The newly identified rare mutation in the TM2D3 gene was about 10 times more common in people on the remote Nordic island country in the North Atlantic Ocean compared to the European population in general.
But scientists said the variant remains quite rare and was present in fewer than one per cent of the Icelandic population.
And the prevalence of Alzheimer’s disease in Iceland is comparable to that seen elsewhere in the world,
The variant in the TM2D3 gene was linked to increased risk and earlier onset of Alzheimer’s disease.
Alzheimer’s disease is the most common form of dementia, affecting about three in ten adults aged over 85
While scientists have already identified many common genetic variants that contribute to the disease, rare mutations with significant effects in the population have been more difficult to discover, except in rather isolated families.
To find such rare variations, a collaboration of Alzheimer’s researchers throughout the US and Europe performed an analysis covering more than 11,000 genes in 1,393 late-onset Alzheimer’s disease patients.
They identified a variant in the TM2D3 gene.
Johanna Jakobsdottir of the Icelandic Heart Association and Sven van der Lee of Erasmus University in Rotterdam also performed experiments in a fruit fly model, in which human TM2D3 was substituted for an equivalent fly gene.
This demonstrated that the discovered variant interferes with the Notch signaling pathway.

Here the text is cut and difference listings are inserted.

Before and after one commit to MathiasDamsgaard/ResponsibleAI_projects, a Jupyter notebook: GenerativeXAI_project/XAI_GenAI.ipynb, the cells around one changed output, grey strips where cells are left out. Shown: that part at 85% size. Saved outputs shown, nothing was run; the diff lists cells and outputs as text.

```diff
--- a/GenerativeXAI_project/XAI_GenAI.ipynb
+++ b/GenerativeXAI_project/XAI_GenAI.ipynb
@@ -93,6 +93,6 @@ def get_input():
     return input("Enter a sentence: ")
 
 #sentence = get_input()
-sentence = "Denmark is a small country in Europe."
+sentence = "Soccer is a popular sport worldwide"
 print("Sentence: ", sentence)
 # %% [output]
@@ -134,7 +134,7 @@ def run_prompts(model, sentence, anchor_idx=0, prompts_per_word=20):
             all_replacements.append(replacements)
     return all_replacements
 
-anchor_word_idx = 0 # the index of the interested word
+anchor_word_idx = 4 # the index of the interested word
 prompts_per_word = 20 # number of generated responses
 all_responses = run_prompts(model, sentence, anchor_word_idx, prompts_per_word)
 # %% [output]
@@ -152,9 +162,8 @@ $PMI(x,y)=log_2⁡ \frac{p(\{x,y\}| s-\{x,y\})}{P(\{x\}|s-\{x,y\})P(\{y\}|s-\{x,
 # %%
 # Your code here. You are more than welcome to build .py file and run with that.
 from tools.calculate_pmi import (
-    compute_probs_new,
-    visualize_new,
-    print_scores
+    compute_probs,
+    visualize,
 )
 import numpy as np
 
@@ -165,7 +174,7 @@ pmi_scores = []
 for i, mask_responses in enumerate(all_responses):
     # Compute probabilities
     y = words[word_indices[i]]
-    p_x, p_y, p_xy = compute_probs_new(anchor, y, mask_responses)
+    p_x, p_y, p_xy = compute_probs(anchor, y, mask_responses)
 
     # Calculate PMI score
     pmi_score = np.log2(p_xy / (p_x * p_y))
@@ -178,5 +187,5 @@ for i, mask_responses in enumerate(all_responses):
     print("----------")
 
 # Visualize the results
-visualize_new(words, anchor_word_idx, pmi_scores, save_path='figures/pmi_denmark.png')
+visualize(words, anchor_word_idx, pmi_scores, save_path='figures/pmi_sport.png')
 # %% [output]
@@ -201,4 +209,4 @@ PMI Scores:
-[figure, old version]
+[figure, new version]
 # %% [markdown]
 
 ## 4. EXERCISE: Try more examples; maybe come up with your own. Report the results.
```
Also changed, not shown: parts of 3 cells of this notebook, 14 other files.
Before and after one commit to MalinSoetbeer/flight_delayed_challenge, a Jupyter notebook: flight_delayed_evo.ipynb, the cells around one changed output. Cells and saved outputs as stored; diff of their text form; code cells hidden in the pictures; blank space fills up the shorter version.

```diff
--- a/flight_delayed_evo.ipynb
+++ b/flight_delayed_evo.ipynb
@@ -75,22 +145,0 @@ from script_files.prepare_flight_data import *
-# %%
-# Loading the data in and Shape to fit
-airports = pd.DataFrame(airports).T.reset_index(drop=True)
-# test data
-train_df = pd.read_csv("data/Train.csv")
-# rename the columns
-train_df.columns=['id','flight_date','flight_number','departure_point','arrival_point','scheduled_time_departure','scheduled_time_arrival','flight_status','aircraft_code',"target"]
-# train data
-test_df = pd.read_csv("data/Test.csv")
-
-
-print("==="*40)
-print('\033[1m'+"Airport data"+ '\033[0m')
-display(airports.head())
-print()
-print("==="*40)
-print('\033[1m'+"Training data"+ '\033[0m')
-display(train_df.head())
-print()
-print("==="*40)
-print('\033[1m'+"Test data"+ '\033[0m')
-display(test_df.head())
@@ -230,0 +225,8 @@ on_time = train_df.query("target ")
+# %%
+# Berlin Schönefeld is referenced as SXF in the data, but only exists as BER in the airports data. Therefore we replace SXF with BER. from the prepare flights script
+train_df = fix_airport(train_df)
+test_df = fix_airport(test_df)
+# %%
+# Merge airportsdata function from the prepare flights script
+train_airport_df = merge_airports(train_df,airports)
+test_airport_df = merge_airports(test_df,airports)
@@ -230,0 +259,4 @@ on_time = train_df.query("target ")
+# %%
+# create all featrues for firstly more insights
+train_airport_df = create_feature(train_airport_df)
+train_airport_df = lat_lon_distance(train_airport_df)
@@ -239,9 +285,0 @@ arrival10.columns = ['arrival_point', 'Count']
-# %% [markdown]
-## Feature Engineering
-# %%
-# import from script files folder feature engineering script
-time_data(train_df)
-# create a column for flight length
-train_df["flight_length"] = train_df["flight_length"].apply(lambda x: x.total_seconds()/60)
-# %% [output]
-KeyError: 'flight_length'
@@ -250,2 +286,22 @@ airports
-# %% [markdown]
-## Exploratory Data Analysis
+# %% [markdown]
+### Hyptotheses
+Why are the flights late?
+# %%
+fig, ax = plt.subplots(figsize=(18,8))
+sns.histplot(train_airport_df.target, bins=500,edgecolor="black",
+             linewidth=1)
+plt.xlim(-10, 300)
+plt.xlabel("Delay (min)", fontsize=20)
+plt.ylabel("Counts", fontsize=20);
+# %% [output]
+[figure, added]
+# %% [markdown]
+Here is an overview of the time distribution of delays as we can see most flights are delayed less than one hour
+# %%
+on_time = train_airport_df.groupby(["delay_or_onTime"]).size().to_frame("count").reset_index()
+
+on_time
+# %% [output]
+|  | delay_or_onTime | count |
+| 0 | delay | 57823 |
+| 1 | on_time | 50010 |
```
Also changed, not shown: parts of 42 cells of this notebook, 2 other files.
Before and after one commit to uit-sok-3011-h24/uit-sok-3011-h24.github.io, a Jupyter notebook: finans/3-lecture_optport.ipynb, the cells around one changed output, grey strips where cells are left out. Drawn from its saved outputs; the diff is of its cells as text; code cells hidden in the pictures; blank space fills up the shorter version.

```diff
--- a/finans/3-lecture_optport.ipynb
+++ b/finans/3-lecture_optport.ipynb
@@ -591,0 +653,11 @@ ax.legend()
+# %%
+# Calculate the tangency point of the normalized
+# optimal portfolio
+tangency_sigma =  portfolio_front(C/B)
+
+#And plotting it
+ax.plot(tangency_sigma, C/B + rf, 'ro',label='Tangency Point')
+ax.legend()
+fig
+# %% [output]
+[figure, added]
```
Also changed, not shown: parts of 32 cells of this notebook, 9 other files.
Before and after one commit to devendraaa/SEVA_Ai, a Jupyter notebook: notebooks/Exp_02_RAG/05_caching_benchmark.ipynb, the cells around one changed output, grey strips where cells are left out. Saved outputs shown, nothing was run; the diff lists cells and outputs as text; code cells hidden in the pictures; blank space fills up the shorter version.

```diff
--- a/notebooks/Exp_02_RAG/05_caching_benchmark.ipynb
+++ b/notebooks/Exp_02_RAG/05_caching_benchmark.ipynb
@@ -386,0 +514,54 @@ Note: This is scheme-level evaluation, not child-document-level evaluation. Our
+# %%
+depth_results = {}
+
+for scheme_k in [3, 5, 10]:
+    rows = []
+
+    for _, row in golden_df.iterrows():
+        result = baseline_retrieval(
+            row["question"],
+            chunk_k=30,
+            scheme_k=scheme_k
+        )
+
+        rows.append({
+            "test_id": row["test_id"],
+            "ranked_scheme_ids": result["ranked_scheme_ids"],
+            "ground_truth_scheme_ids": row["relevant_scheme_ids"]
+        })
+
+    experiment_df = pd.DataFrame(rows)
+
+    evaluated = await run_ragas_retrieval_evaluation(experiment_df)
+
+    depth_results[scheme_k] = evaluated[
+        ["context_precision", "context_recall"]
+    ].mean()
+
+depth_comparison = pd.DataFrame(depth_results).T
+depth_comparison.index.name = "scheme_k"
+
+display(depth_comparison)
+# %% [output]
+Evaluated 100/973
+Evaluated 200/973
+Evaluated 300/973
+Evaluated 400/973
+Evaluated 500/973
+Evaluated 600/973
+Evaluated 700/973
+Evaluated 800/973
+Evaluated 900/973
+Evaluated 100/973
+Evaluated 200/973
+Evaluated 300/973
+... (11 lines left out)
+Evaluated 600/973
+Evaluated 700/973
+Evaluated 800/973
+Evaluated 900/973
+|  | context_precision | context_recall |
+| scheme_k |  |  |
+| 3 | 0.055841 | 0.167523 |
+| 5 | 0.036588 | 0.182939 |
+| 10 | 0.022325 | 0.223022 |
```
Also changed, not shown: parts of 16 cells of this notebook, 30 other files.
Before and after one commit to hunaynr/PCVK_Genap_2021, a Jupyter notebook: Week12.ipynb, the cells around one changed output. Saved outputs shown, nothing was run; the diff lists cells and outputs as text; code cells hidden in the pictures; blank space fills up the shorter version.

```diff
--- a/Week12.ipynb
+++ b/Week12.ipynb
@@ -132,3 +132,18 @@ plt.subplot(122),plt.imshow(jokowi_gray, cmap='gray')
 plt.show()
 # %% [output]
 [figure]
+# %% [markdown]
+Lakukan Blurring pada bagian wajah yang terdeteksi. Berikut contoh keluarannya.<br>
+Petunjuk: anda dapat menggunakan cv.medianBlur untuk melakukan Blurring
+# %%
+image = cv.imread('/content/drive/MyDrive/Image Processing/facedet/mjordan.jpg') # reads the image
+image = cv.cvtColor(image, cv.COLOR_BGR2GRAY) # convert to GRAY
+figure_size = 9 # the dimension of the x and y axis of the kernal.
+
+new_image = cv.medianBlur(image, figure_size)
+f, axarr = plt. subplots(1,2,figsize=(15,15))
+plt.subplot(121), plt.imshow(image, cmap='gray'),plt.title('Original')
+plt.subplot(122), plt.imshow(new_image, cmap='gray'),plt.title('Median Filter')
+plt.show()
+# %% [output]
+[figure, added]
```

Other Notch signaling factors have previously been shown to participate in the generation of amyloid plaque brain pathology in Alzheimer’s disease.
M2D3 gene has not previously been linked to Alzheimer’s, and may have importance for understanding the mechanisms that contribute to the late-onset form of the disease.
Ms Jakobsdottir said: “We have found a rare variant in the TM2D3 gene that correlates with risk of late-onset Alzheimer’s disease and showed that it likely interferes with the Notch signaling pathway, which has relevance for Alzheimer’s disease as other Notch signaling factors play a role in amyloid plaque pathology.
“However, we have not proven causality and further study is needed, including additional experiments in the fly, DNA sequencing to identify additional variants, and RNA sequencing to study effects on gene expression.”
The study was published in PLOS Genetics.
Source : EXPRESS